The title of this post was intended to be provocative. However, I wasn’t in the hospital as a patient – I was there to learn how to treat patients with a vast array of orthopedic and neurological dysfunctions.
As part of my Doctor of Physical Therapy (DPT) training at the University of Southern California, I’m required to perform clinical rotations to develop my skill set. This summer I was assigned a clinical experience at a hospital in downtown Los Angeles that caters to trauma victims. It was, without a doubt, one of the most rewarding experiences of my career. So I wanted to share what I’ve learned, and encourage any upcoming trainers or therapists to delve into that world.
One of the many reasons I went back to school to pursue a DPT degree hinged on the fact that, as a performance specialist, I figured out that I needed to improve my knowledge base beyond what my typical clients could teach me. Continue reading
If you’re a trainer, coach or physical therapist it’s essential to use effective coaching cues. For years we’ve been telling clients to “squeeze this” or “brace that” or a host of other verbal instructions that often weren’t as beneficial as we’d like.
You might know what it feels like to squeeze your glutes during a squat or lunge, but most people don’t – even professional athletes. The problem is that most clients never learn how to correctly activate certain muscles. The key word here is “learn.”
Over the past few decades, Gabriele Wulf, Ph.D., has been a pioneer in the research for determining how people learn complex motor skills. She and her team have studied the effects of different verbal cues for jump height, balance, posture and even golf. I’ll save you the work of thumbing through all her studies on PubMed and get to the bottom line: External cues work better than internal cues.
So what does that mean to coaches, trainers and therapists? It means you could get better results by using different words while coaching exercises that are typically problematic.
The deadlift, for example, is an exercise that requires a good, solid hip hinge. Therefore, we often tell clients to “hinge at the hip” during the descending phase. Or we tell them to “push your hips back as you go down.”
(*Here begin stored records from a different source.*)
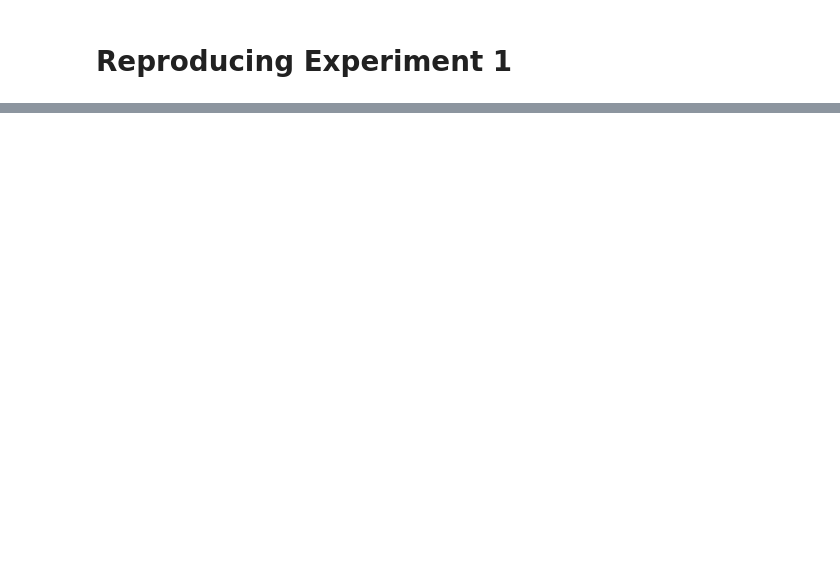
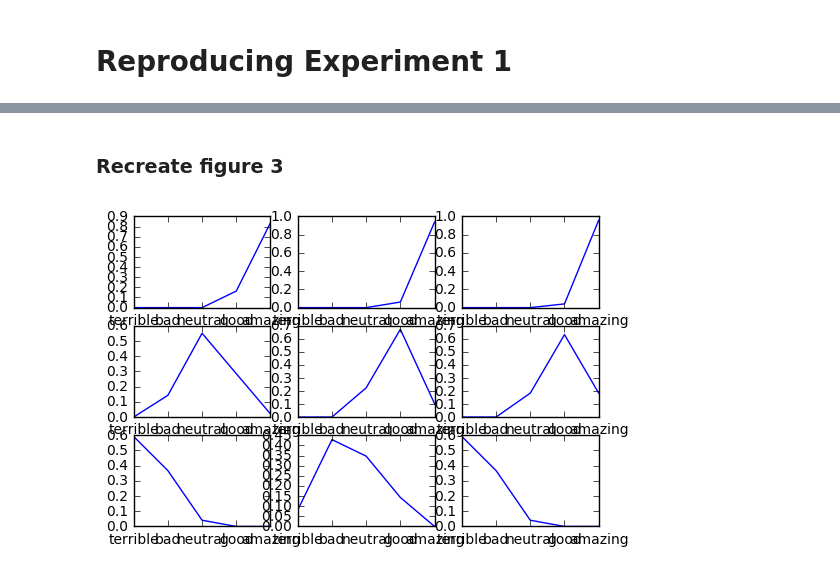
Before and after one commit to BCMarquez/RSA-NN, a Jupyter notebook: irony/irony/Experiment 1.ipynb, the cells around one changed output, grey strips where cells are left out. Saved outputs shown, nothing was run; the diff lists cells and outputs as text; code cells hidden in the pictures; blank space fills up the shorter version.

Commit message:
priors calculated, but there may be an error. I have yet to apply laplace smoothing

```diff
--- a/irony/irony/Experiment 1.ipynb
+++ b/irony/irony/Experiment 1.ipynb
@@ -6,0 +5,4 @@ For each of the nine weather contexts, we obtained the number of participants wh
+# %%
+import numpy as np
+import pandas
+df = pandas.read_csv("data/priors/long.csv")
@@ -6,0 +23,12 @@ For each of the nine weather contexts, we obtained the number of participants wh
+# %%
+prior_states = {}
+groups = df[["imageID", "imageCategory", "stateRating"]].groupby('imageID')
+counts = groups["stateRating"].value_counts()
+
+priors = np.zeros((9,5))
+for val, cnt in counts.iteritems():
+    img_id,state = val[0]-1,val[1]-1
+    priors[img_id][state] = cnt
+
+priors = priors / (priors.sum(axis=1,keepdims=True)) #normalize across rows
+priors
@@ -6,0 +45,20 @@ For each of the nine weather contexts, we obtained the number of participants wh
+# %% [markdown]
+### Recreate figure 3
+# %%
+import matplotlib.pyplot as plt
+
+fig = plt.figure()
+
+labels = ["terrible", "bad", "neutral", "good", "amazing"]
+x = np.arange(5)
+
+y = []
+
+for index, row in enumerate(priors,1):
+    ax1 = fig.add_subplot(33*10+index)
+    ax1.plot(x,row.tolist())
+    plt.xticks(x, labels)
+
+plt.show()
+# %% [output]
+[figure, added]
```
Also changed, not shown: parts of 14 cells of this notebook.
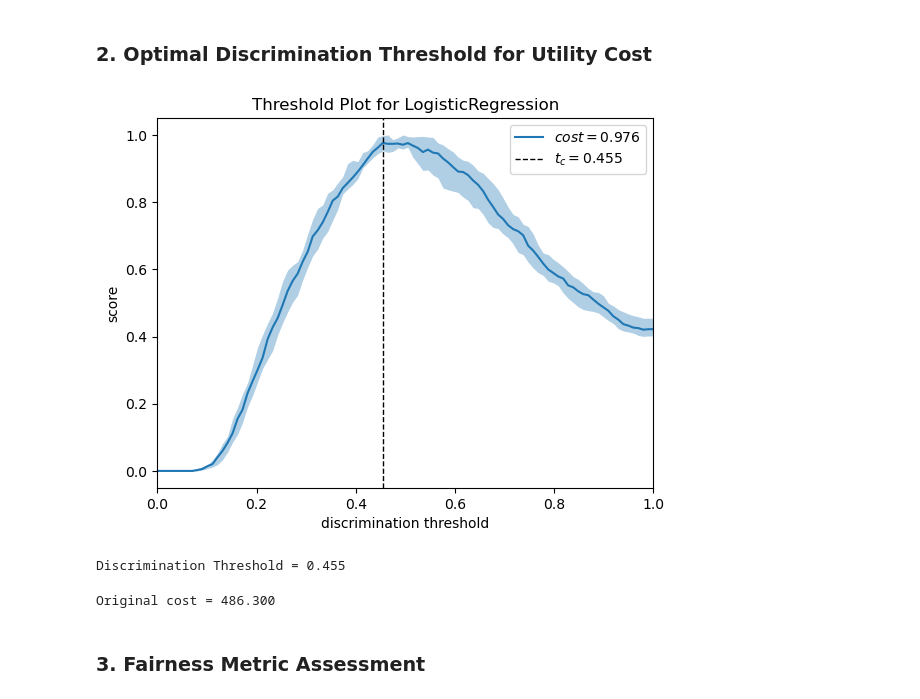
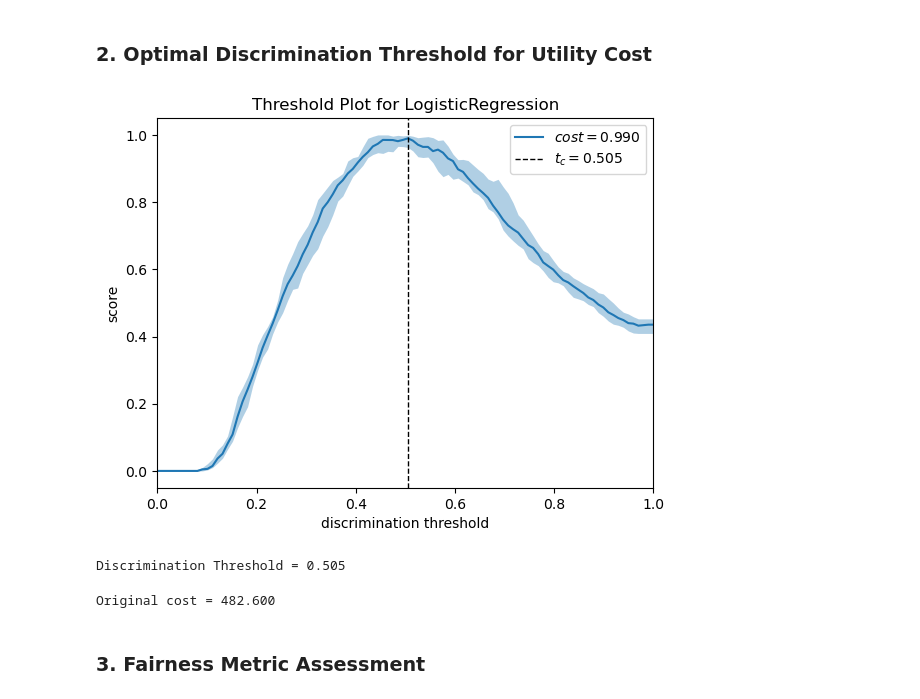
Before and after one commit to EqualityAI/EqualityML, a Jupyter notebook: notebooks/threshold-utility-cost.ipynb, the cells around one changed output. Saved outputs shown, nothing was run; the diff lists cells and outputs as text; code cells hidden in the pictures.

```diff
--- a/notebooks/threshold-utility-cost.ipynb
+++ b/notebooks/threshold-utility-cost.ipynb
@@ -71,16 +72,17 @@ training_data = pd.concat([X_train, y_train], axis=1)
 # %%
 # Discrimination Threshold
 threshold = discrimination_threshold(orig_ml_model,
                                      pd.concat([training_data, testing_data]),
                                      target_var,
                                      decision_maker=['cost', 'max'],
                                      metrics=['cost'],
                                      utility_costs=[1, -0.3, -1, 0.3],
-                                     show=True)
+                                     show=True,
+                                     random_seed=random_seed)
 print(f"Discrimination Threshold = {threshold:.3f}")
 # %% [output]
-[figure, old version]
+[figure, new version]
-Discrimination Threshold = 0.455
+Discrimination Threshold = 0.505
 # %%
 orig_cost = binary_threshold_score(orig_ml_model,
                                    X_test,
@@ -90,7 +92,7 @@ orig_cost = binary_threshold_score(orig_ml_model,
                                    utility_costs=[1, -0.3, -1, 0.3])
 print(f"Original cost = {orig_cost:.3f}")
 # %% [output]
-Original cost = 486.300
+Original cost = 482.600
 # %% [markdown]
 ### 3. Fairness Metric Assessment
 # %%
```
Also changed, not shown: parts of 12 cells of this notebook, 3 other files.
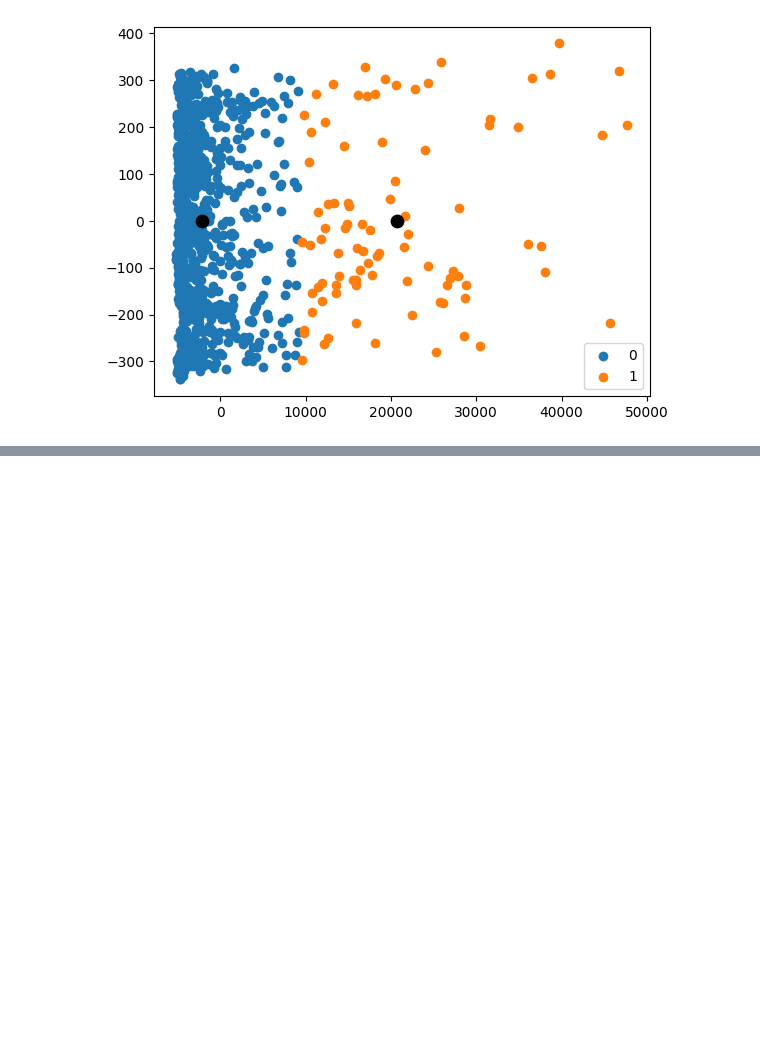
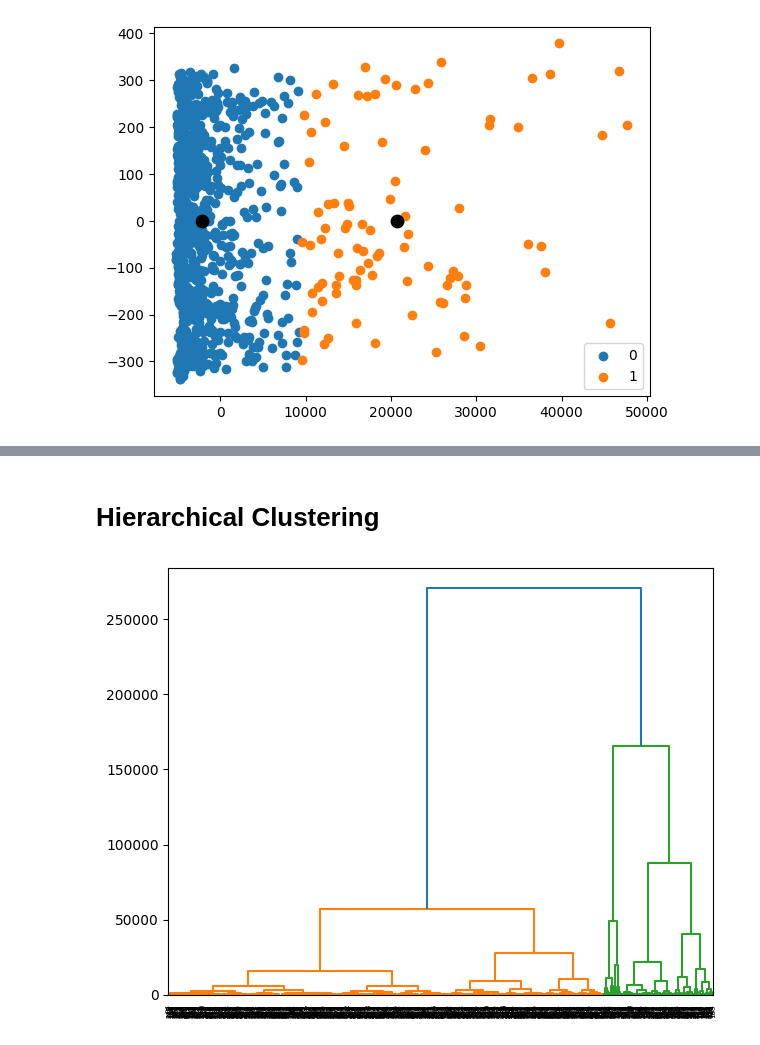
Before and after one commit to bauer318/bmstu-neuro-fuzzy-systems, a Jupyter notebook: lw01.ipynb, the cells around one changed output, grey strips where cells are left out. Cells and saved outputs as stored; diff of their text form; code cells hidden in the pictures; blank space fills up the shorter version.

```diff
--- a/lw01.ipynb
+++ b/lw01.ipynb
@@ -216,0 +219,2 @@ plt.show()
+# %% [markdown]
+# Hierarchical Clustering
@@ -216,0 +223,7 @@ plt.show()
+# %%
+linkage_data = linkage(X, method = 'ward', metric = 'euclidean')
+dendrogram(linkage_data)
+plt.tight_layout()
+plt.show()
+# %% [output]
+[figure, added]
```
Also changed, not shown: parts of 9 cells of this notebook, 1 other file.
However, those are internal cues because you’re telling them to focus on a body part. Continue reading